Shoppers and patrons entering a store’s premises can reasonably expect a safe experience. Unless a business makes it clear you cannot enter the premises, you may file a lawsuit for injuries caused by a potential hazard.
As reported by Loss Prevention Magazine, serious customer hazards include wet floors, clutter and obstructions in aisles. Piles of boxes, stationary equipment and falling items can also create a dangerous environment.
Store owner’s duty to fix or repair visible problem areas
Because business owners or managers know customers regularly visit the store, they owe a duty of care to protect shoppers from harm. The duty also extends to a store’s employees, who may have responsibility for checking and clearing aisles from obstruction.

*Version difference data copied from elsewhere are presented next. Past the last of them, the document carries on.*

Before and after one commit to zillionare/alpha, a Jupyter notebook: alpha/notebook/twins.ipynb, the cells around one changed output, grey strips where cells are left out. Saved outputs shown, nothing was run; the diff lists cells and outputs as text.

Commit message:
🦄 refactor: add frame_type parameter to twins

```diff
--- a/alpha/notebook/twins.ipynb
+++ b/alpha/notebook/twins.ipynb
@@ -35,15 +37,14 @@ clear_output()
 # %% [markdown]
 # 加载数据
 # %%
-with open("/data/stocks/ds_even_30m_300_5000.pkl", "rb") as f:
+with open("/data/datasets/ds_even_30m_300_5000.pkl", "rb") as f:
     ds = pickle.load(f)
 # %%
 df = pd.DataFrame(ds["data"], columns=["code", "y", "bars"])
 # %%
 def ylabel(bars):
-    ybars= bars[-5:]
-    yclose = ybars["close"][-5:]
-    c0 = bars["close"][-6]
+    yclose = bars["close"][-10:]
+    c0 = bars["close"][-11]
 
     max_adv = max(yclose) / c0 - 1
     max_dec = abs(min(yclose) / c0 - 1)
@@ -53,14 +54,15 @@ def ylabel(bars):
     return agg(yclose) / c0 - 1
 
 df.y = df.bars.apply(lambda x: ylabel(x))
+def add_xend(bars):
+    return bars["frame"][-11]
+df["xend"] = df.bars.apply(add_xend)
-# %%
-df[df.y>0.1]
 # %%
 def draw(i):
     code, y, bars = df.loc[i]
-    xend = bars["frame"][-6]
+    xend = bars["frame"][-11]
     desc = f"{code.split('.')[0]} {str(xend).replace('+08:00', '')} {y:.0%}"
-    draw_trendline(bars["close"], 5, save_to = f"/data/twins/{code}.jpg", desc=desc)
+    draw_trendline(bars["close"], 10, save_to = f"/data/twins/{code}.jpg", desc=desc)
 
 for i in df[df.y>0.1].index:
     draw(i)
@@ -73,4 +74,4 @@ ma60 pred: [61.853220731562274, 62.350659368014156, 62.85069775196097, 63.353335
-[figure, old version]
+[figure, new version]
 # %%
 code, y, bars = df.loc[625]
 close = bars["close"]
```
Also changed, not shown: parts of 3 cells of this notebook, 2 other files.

When workers cannot immediately fix a hazard, the store must provide customers with a noticeable warning. Yellow caution tape, for example, warns you to keep away from an area that poses a risk. If an employee fails to do so, the store’s owner may face liability for an accident.

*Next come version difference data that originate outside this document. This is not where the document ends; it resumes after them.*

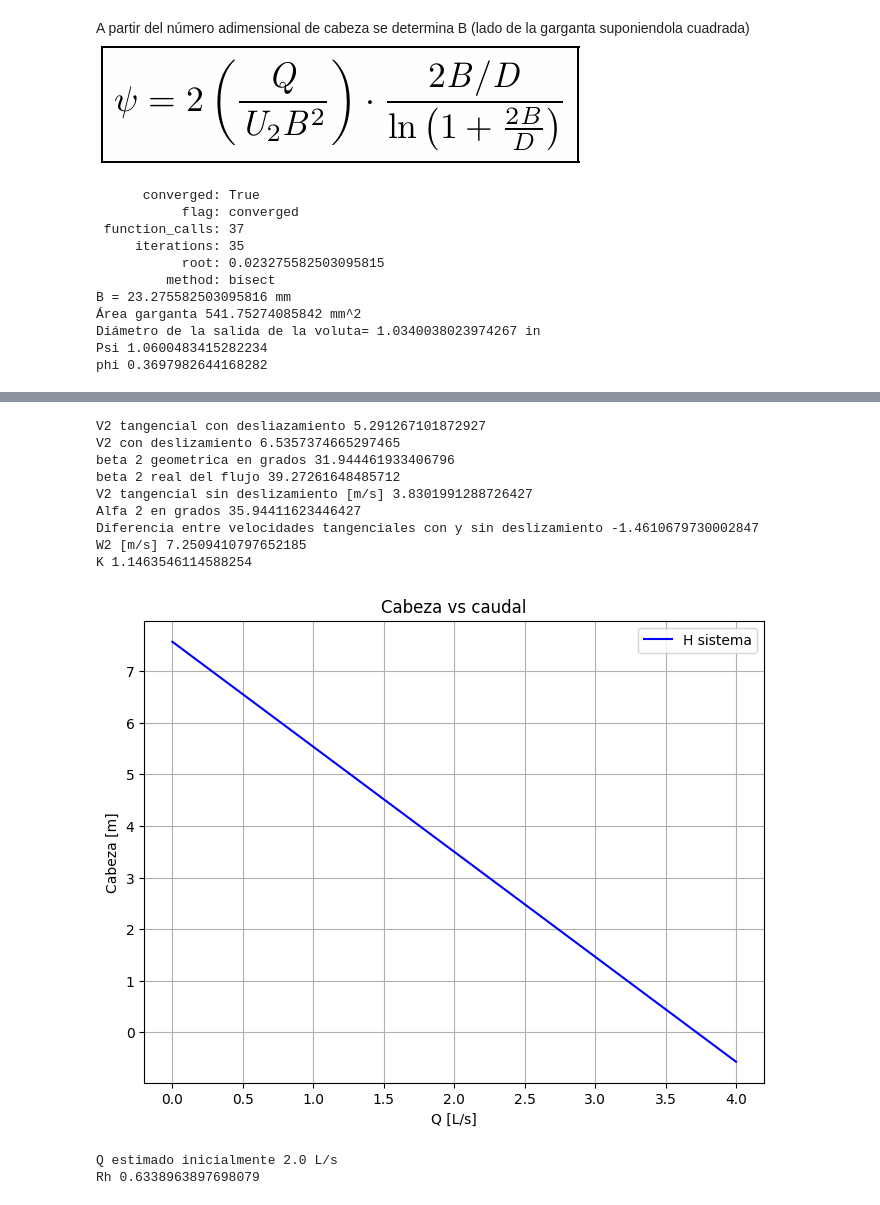
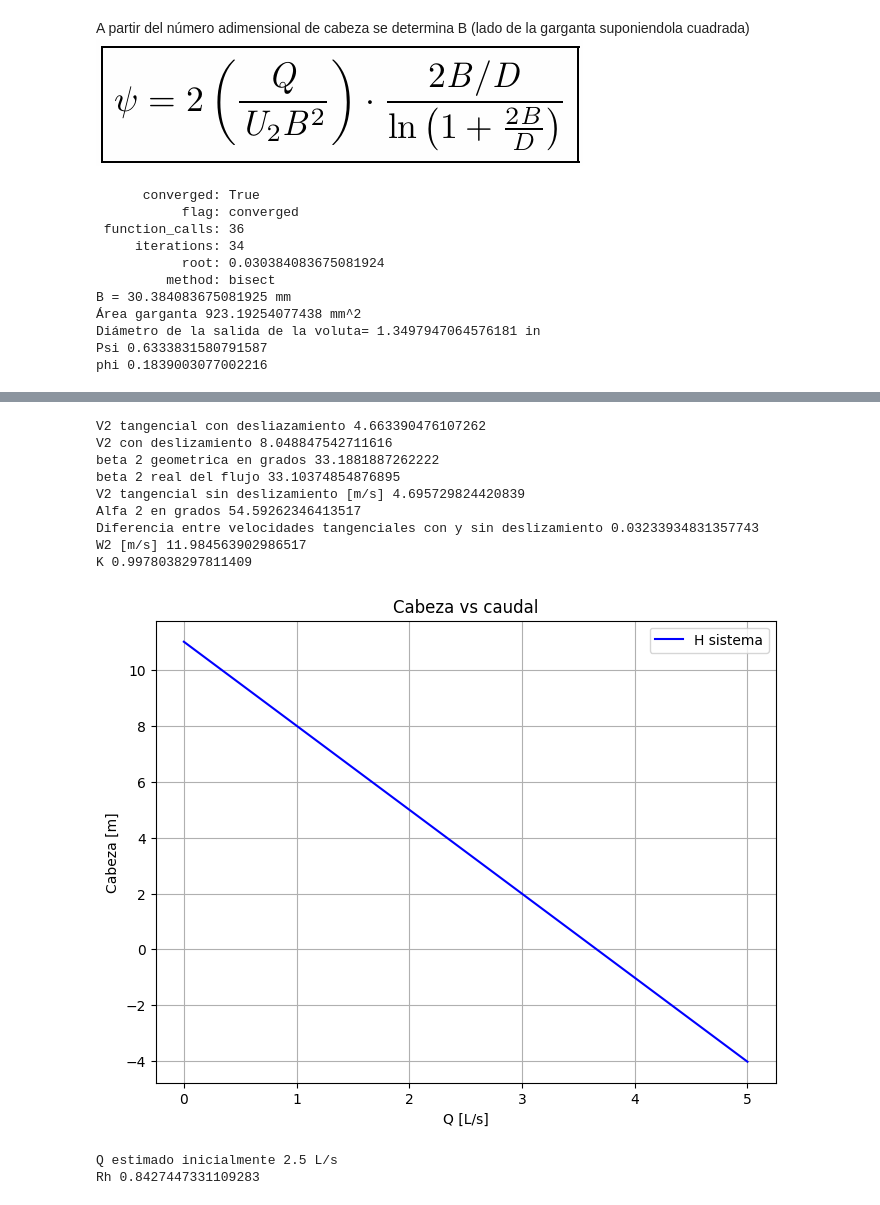
Before and after one commit to niardilav/Proyecto-Turbo, a Jupyter notebook: Metrico_2.5Ls.ipynb, the cells around one changed output, grey strips where cells are left out. Drawn from its saved outputs; the diff is of its cells as text; code cells hidden in the pictures.

```diff
--- a/Metrico_4000RPM_2LS.ipynb
+++ b/Metrico_2.5Ls.ipynb
@@ -7,11 +7,11 @@ import scipy.optimize as opt
 
 #Requerimiento
 H =3.5 #[m]
-Q_litros=2 #[L/s]
+Q_litros=2.5 #[L/s]
 Q =  Q_litros/1000 #[m3/s]
 print("Caudal requerido Q",Q*1000,"L/s")
 
-RPM = 4000
+RPM = 8000
 print("RPM",RPM)
 n = RPM*np.pi/30 #Rad/s
 print("n [rad/s]",n)
@@ -85,7 +85,7 @@ H_ft = 2*3.28084 #[ft]
 Nsd = RPM*np.sqrt(Q_gpm)/(H_ft**0.75)
 print("Nsd",Nsd)
 
-eta = 0.65 #[Eficiencia de la bomba a partir del diagrama (Nsd y gpm)]
+eta = 0.5 #[Eficiencia de la bomba a partir del diagrama (Nsd y gpm)]
 
 #Número adimensional de cabeza psi
 
@@ -115,7 +115,7 @@ else:
 #B = 25.4/1000 #[m] Diámetro de la voluta de 1 in
 #A_gar = (np.pi/4)*B**2 #[in^2]
 
-A_gar = B**2 #[m^2]
+A_gar = B**2 #[in^2]
 print("Área garganta",A_gar*10**6,"mm^2")
 D_voluta = (4*B**2/np.pi)**0.5
 print("Diámetro de la salida de la voluta=",D_voluta*39.3701,"in")
@@ -126,20 +126,20 @@ print("phi",phi)
 # %% [output]
       converged: True
            flag: converged
- function_calls: 37
-     iterations: 35
-           root: 0.023275582503095815
+ function_calls: 36
+     iterations: 34
+           root: 0.030384083675081924
          method: bisect
-B = 23.275582503095816 mm
-Área garganta 541.75274085842 mm^2
-Diámetro de la salida de la voluta= 1.0340038023974267 in
-Psi 1.0600483415282234
-phi 0.3697982644168282
+B = 30.384083675081925 mm
+Área garganta 923.19254077438 mm^2
+Diámetro de la salida de la voluta= 1.3497947064576181 in
+Psi 0.6333831580791587
+phi 0.1839003077002216
 # %% [markdown]
 Determinar factor Y
 ![image.png](attachment:image.png)
 # %%
-Y = 0.6
+Y = 0.27
 
 V2_th_K = 9.81*H/(U2*eta)
 print("V2 tangencial con desliazamiento",V2_th_K)
@@ -159,46 +159,46 @@ print("V2 tangencial sin deslizamiento [m/s]",V2_th)
 alfa2 = np.atan(V2_r/V2_th_K)*180/np.pi
 print("Alfa 2 en grados",alfa2)
 
 dV_th = V2_th-V2_th_K
 print("Diferencia entre velocidades tangenciales con y sin deslizamiento",dV_th)
 
 W2 = V2_r/np.sin(beta2*np.pi/180)
 print("W2 [m/s]",W2)
 
 K = 1 - dV_th/U2
 print("K",K)
 
-Q_graf_lps = np.linspace(0,4,16) #[L/s]
+Q_graf_lps = np.linspace(0,5,16) #[L/s]
 Q_graf_m3 = Q_graf_lps/(1000) #[m^3/s]
 H_graf = (eta*U2**2)/(2*9.81)*(2*K - 2*Q_graf_m3/(np.pi*D*b2*U2*np.tan(beta2*np.pi/180)))
 
 plt.figure(figsize=(8,6))
 plt.plot(Q_graf_lps, H_graf, 'b-', label="H sistema")
 
 
 plt.xlabel("Q [L/s]")
 plt.ylabel("Cabeza [m]")
 plt.title("Cabeza vs caudal")
 plt.legend()
 plt.grid(True)
 plt.show()
 
 print("Q estimado inicialmente",Q*1000,"L/s")
 Rh=1-(V2**2-V1**2)/(2*(U2*V2_th))
 print("Rh",Rh)
 # %% [output]
-V2 tangencial con desliazamiento 5.291267101872927
-V2 con deslizamiento 6.5357374665297465
-beta 2 geometrica en grados 31.944461933406796
-beta 2 real del flujo 39.27261648485712
-V2 tangencial sin deslizamiento [m/s] 3.8301991288726427
-Alfa 2 en grados 35.94411623446427
-Diferencia entre velocidades tangenciales con y sin deslizamiento -1.4610679730002847
-W2 [m/s] 7.2509410797652185
-K 1.1463546114588254
+V2 tangencial con desliazamiento 4.663390476107262
+V2 con deslizamiento 8.048847542711616
+beta 2 geometrica en grados 33.1881887262222
+beta 2 real del flujo 33.10374854876895
+V2 tangencial sin deslizamiento [m/s] 4.695729824420839
+Alfa 2 en grados 54.59262346413517
+Diferencia entre velocidades tangenciales con y sin deslizamiento 0.03233934831357743
+W2 [m/s] 11.984563902986517
+K 0.9978038297811409
-[figure, old version]
+[figure, new version]
-Q estimado inicialmente 2.0 L/s
-Rh 0.6338963897698079
+Q estimado inicialmente 2.5 L/s
+Rh 0.8427447331109283
 # %%
 #Curva de la voluta
 C=V2_th*D/(2) #[m2/s]
```
Also changed, not shown: parts of 4 cells of this notebook, 1 other file.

Minnesota’s comparative fault statute
An accident at a store that causes you serious injuries may require a lawsuit to recover. As noted by the Minnesota Legislature’s website, a business owner may attempt a defense by claiming that you contributed to your injuries. Evidence such as surveillance camera footage may, for example, show you talking on the phone and that you failed to walk around a clearly visible spill.
Even if you partially contributed to a mishap while in a store, the owner owes a duty to maintain safe premises. Your injuries may not have occurred but for an employee who neglected to clean up a wet floor. The court may award damages if you slip and fall. If the owner, however, proves some of what occurred was your fault, the judge may reduce the damages by that percentage.